Grit Blogs > Transitional Traditions

Farmer Downtime

It's here. It's finally here. That fabled "farmer downtime" that the experienced folk have been telling us about. Andy and I have been blessed with an incredibly busy last year and now ... we have the time to sit down, sip some green tea and think about it all.

Of course, everyone gets a little reminiscent near the end of the year and this being the end of the year today, I figured I would share a little from my heart.

Except, I'd like to look back two years; starting at November of 2006. (Don't worry, this won't take all day!)

Home in Colorado

Two years ago, Andy and I had just unpacked our moving van in time for Thanksgiving and were beginning anew in Wisconsin. We had just left jobs, our lovely home (above), friends and family in Colorado Springs for this vague dream of revamping the family farm. I was 4 months pregnant with our first baby and planning a new career as a stay-at-home freelance designer. Andy had taken a sales job in a city 40 minutes north and rejoined the corporate race.

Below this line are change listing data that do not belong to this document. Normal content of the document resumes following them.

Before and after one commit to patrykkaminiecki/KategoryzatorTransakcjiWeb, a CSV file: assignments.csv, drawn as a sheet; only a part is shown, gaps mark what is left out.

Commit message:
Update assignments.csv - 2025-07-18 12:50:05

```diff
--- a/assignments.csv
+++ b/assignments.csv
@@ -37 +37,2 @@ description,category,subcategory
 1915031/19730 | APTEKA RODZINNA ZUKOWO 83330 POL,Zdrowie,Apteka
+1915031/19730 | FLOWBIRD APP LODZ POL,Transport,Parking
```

We lived comfortably off my random income and his small wages, passively reading about farming and beginning to take an interest in locally grown foods. Our interest grew and expanded into other areas of our lives. We looked into sustainability, certifying organic and the Slow Food movement. We also joined a birthing class that taught us to have our first child without the aid of pain medication. That philosophy, called the Bradley Method, woke us up to the importance of nutrient-dense, healthy, raw foods in a woman's diet (and everyone else's)!

In May of 2007, we gave birth to little Eleanor, free from drugs and with a new determination to eat healthier for her sake, and ours.

Day Old Elly

Farm plans were really still a distance away, as my parents still lived and worked the farm themselves, and we were a 25 minute drive from them. We were beginning to feel like ... why did we move back in such a rush?

Then in August, my folks announced that they had found a house in the small town near the farm and were moving there by October. And, they wanted us to rent the farmhouse and start participating in working the farm. So, on the same day in late September, we moved them out and moved us in. Suddenly, we were right there!

But Andy was still working 50 hours a week now nearly an hour away and there were only the weekends for him to learn the ropes. I had a very young baby to watch and was still freelancing, so the farm wasn't at the forefront of my priorities either.

In February of 2008, after many prayers, promptings and signs from God, Andy resigned from his sales job. He began working part time with FedEx in the very early mornings (think: 3am to 8am) for a residual income, and we began plans for our first family garden. At the same time, we decided to try and resurrect an old income source for the farm: Pumpkins! (You know that story.)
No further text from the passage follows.